• Task requirements: Which lines below contain "const"? Pull them out.

• Dataset:
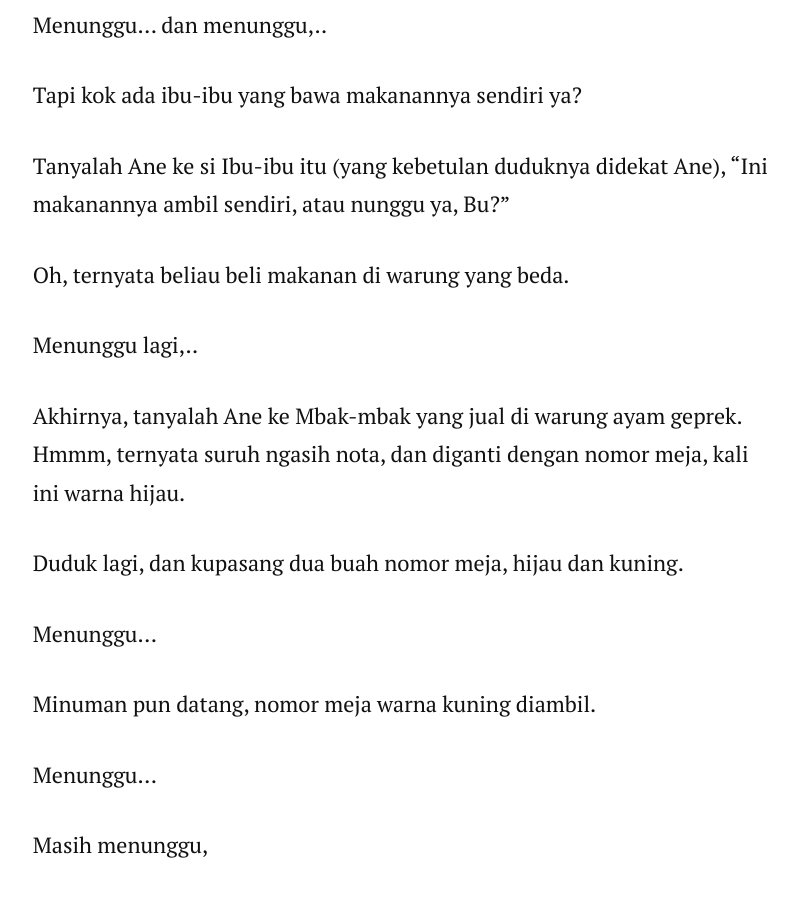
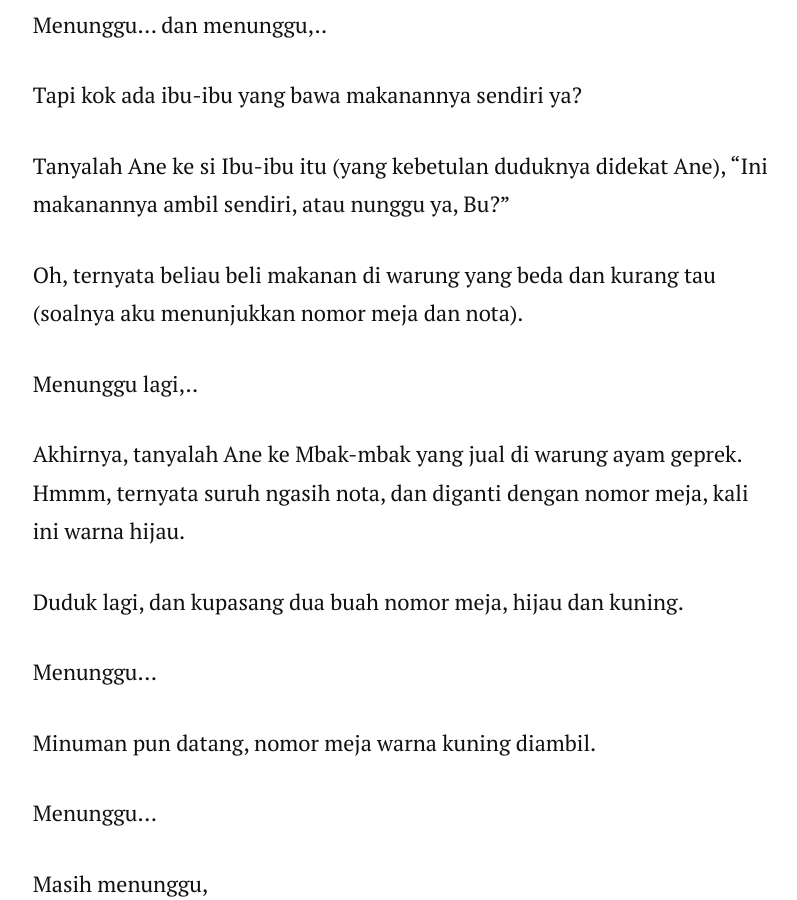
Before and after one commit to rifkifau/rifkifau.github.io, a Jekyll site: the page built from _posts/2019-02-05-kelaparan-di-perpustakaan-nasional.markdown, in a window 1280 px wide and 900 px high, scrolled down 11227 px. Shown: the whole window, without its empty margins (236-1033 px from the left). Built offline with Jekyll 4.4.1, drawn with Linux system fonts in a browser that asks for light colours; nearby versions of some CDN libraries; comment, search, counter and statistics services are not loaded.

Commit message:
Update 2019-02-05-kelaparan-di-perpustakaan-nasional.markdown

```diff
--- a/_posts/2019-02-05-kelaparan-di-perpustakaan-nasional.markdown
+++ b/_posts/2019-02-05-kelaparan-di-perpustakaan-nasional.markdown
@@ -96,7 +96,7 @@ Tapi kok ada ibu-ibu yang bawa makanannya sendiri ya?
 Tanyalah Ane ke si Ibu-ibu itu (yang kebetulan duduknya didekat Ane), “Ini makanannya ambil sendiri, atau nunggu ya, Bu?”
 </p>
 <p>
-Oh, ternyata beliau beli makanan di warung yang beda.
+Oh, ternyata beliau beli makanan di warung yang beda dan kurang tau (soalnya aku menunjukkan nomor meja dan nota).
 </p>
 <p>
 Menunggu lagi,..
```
==
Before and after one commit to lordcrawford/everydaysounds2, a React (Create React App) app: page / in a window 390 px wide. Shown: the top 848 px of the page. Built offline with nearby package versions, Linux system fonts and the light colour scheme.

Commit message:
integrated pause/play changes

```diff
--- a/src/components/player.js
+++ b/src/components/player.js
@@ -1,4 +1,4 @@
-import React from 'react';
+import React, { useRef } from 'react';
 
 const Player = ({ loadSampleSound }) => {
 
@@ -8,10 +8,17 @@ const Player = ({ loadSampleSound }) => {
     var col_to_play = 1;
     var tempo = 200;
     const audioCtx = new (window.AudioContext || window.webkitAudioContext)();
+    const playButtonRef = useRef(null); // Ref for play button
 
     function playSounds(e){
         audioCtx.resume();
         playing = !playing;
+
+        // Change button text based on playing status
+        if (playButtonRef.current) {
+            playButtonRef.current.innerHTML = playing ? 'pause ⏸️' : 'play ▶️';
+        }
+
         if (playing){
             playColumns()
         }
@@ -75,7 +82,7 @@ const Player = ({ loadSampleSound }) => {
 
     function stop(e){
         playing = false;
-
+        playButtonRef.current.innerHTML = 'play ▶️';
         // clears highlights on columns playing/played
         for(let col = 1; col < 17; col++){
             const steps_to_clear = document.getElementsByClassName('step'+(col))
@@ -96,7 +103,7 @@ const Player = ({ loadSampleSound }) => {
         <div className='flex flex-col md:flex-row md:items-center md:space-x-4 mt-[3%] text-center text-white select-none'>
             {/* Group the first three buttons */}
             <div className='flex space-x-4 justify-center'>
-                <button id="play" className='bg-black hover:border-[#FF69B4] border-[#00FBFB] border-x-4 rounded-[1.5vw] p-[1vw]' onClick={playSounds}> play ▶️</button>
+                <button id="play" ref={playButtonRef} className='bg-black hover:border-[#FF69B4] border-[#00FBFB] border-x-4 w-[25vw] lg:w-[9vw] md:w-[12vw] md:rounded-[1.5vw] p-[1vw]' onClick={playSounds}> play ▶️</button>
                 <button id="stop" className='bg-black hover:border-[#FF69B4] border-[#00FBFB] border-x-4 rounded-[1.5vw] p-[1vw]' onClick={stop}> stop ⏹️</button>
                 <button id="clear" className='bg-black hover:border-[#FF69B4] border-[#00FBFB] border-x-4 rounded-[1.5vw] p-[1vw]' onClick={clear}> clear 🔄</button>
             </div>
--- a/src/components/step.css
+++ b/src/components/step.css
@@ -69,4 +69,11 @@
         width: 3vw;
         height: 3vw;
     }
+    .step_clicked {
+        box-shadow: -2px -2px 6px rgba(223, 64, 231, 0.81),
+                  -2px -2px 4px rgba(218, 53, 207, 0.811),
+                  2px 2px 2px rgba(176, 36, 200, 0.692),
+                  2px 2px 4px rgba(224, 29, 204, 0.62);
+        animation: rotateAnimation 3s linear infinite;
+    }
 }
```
--
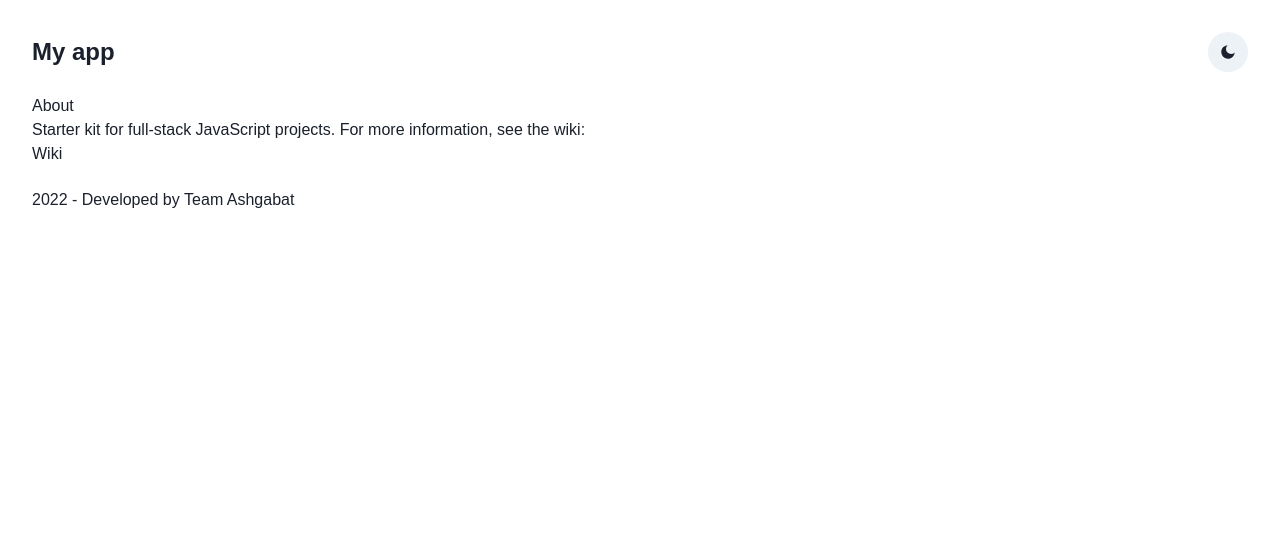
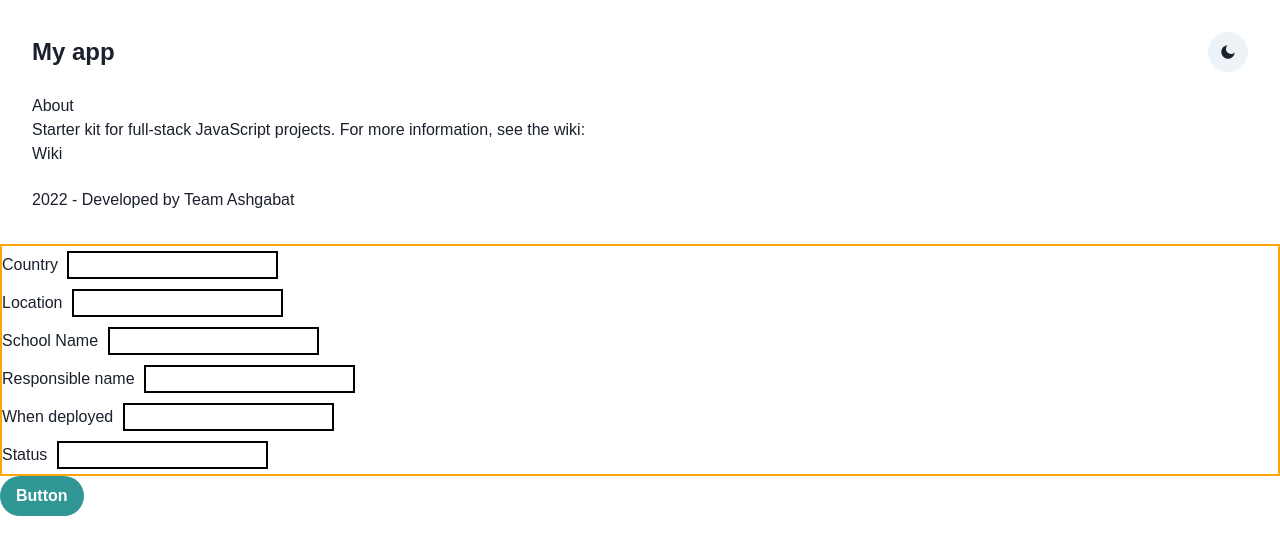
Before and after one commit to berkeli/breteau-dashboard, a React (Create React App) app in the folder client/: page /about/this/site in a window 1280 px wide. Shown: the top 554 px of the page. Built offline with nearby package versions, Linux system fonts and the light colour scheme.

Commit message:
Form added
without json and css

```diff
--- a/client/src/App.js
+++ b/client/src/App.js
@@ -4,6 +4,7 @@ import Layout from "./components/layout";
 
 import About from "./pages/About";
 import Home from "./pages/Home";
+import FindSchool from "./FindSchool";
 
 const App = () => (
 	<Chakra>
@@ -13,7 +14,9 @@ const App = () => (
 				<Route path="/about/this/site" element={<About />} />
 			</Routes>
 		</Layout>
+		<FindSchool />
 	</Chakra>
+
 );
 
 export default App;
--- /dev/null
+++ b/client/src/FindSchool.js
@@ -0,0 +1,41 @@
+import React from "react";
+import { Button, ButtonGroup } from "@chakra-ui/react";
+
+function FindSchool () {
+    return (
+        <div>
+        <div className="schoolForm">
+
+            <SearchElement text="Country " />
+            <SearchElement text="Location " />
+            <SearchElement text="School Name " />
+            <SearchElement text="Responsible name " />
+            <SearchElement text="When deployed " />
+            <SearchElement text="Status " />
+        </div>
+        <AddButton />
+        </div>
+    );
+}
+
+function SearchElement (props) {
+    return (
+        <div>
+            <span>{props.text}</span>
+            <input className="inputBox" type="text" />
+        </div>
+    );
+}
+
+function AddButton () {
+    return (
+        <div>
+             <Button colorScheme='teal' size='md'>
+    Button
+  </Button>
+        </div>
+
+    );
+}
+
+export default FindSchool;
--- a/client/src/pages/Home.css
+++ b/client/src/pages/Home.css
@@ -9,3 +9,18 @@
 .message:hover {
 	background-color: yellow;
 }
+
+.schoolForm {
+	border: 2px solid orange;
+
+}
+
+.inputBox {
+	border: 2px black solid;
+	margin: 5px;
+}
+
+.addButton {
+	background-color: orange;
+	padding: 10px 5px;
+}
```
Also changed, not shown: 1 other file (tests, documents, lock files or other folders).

• Result:
 const Player = ({ loadSampleSound }) => {
@@ -8,10 +8,17 @@ const Player = ({ loadSampleSound }) => {
     const audioCtx = new (window.AudioContext || window.webkitAudioContext)();
+    const playButtonRef = useRef(null); // Ref for play button
@@ -75,7 +82,7 @@ const Player = ({ loadSampleSound }) => {
             const steps_to_clear = document.getElementsByClassName('step'+(col))
@@ -96,7 +103,7 @@ const Player = ({ loadSampleSound }) => {
 const App = () => (
@@ -13,7 +14,9 @@ const App = () => (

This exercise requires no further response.